**Instructions for the task**
The expected output is the exact lines from the one containing "diff --git a/README.md b/README.md" through the end of the data, inclusive, and nothing else.

(Records contained in a dataset)
☆ ☆ ☆

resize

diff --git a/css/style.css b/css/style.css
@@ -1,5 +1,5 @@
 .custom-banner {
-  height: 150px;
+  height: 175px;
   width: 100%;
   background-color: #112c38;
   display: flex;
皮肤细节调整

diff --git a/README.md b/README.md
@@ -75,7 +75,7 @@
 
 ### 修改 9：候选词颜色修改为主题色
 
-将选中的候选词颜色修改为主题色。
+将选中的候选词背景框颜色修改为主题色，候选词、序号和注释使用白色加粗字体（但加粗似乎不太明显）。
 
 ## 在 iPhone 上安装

☆ ☆ ☆

**Response for this exercise**
diff --git a/README.md b/README.md
@@ -75,7 +75,7 @@
 
 ### 修改 9：候选词颜色修改为主题色
 
-将选中的候选词颜色修改为主题色。
+将选中的候选词背景框颜色修改为主题色，候选词、序号和注释使用白色加粗字体（但加粗似乎不太明显）。
 
 ## 在 iPhone 上安装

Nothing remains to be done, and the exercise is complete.